**EXERCISE REQUIREMENTS**:
Everything in the records except the pictures must be copied out exactly.

..........

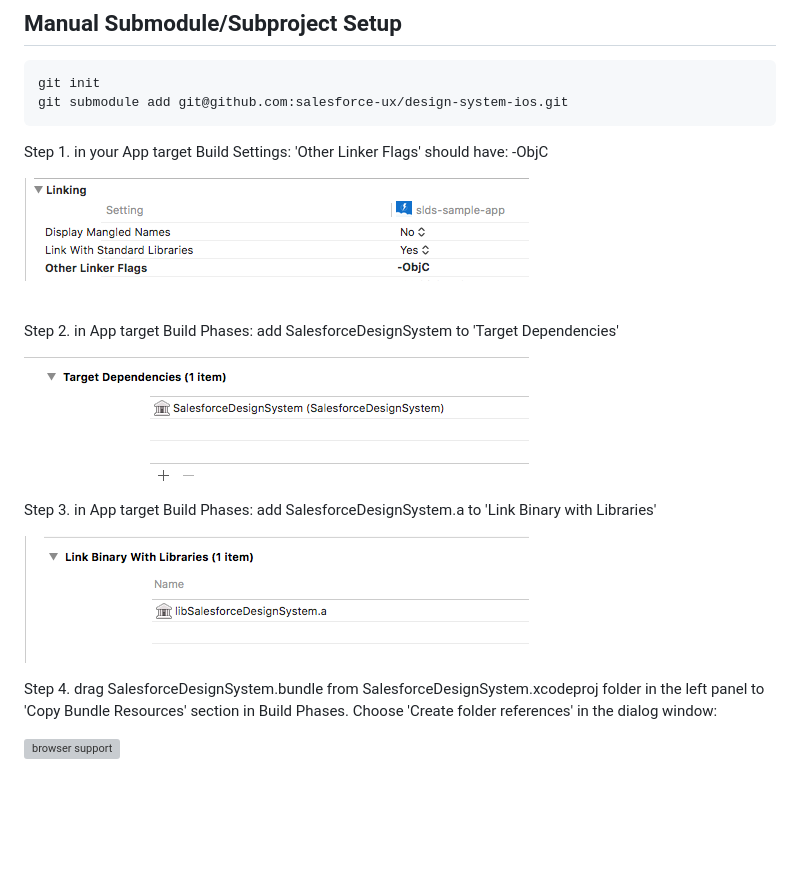
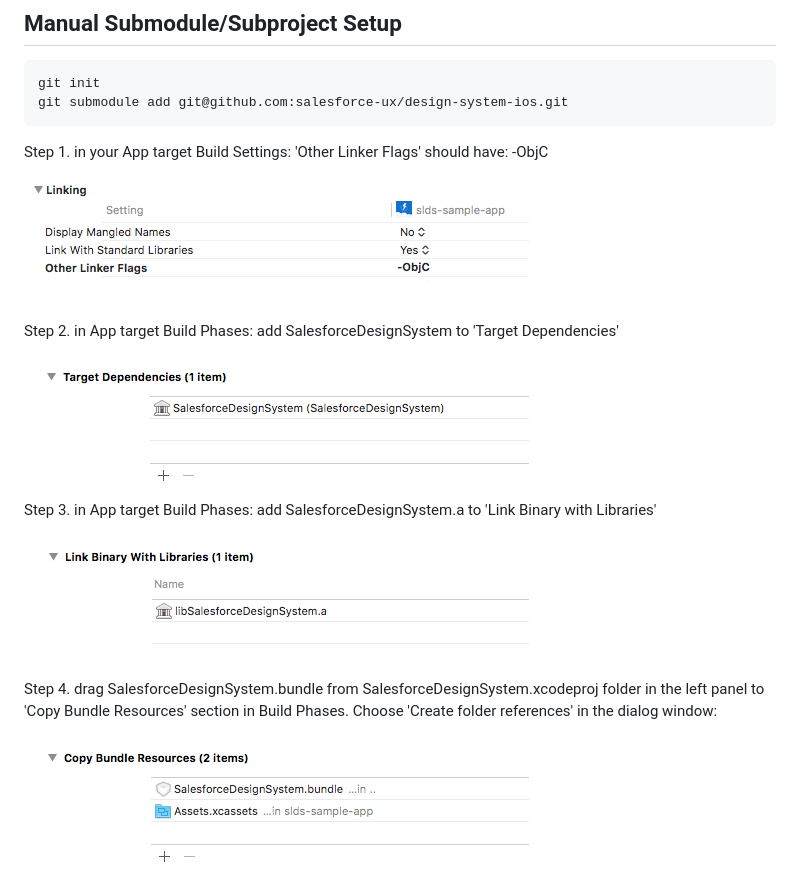
Before and after one commit to salesforce-ux/design-system-ios, a Markdown page: manual_install_info/README.md, the part around the change. Rendered like a GitHub page; pictures changed too: manual_install_info/bundleResource.png, manual_install_info/linkedLibrary.png, manual_install_info/linkerFlag.png; blank space fills up the shorter version; grey boxes are pictures that could not be loaded.

Commit message:
Cleaning up graphics

```diff
--- a/manual_install_info/README.md
+++ b/manual_install_info/README.md
@@ -22,4 +22,4 @@ add SalesforceDesignSystem.a to 'Link Binary with Libraries'
 
 Step 4. drag SalesforceDesignSystem.bundle from SalesforceDesignSystem.xcodeproj folder in the left panel to 'Copy Bundle Resources' section in Build Phases. Choose 'Create folder references' in the dialog window:
 
-[![browser support](/manual_install_info/bundleResourcepng)](/manual_install_info/bundleResource.png)
+[![browser support](/manual_install_info/bundleResource.png)](/manual_install_info/bundleResource.png)
```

..........

**OUTPUT FOR THIS TASK**:
Before and after one commit to salesforce-ux/design-system-ios, a Markdown page: manual_install_info/README.md, the part around the change. Rendered like a GitHub page; pictures changed too: manual_install_info/bundleResource.png, manual_install_info/linkedLibrary.png, manual_install_info/linkerFlag.png; blank space fills up the shorter version; grey boxes are pictures that could not be loaded.

Commit message:
Cleaning up graphics

```diff
--- a/manual_install_info/README.md
+++ b/manual_install_info/README.md
@@ -22,4 +22,4 @@ add SalesforceDesignSystem.a to 'Link Binary with Libraries'
 
 Step 4. drag SalesforceDesignSystem.bundle from SalesforceDesignSystem.xcodeproj folder in the left panel to 'Copy Bundle Resources' section in Build Phases. Choose 'Create folder references' in the dialog window:
 
-[![browser support](/manual_install_info/bundleResourcepng)](/manual_install_info/bundleResource.png)
+[![browser support](/manual_install_info/bundleResource.png)](/manual_install_info/bundleResource.png)
```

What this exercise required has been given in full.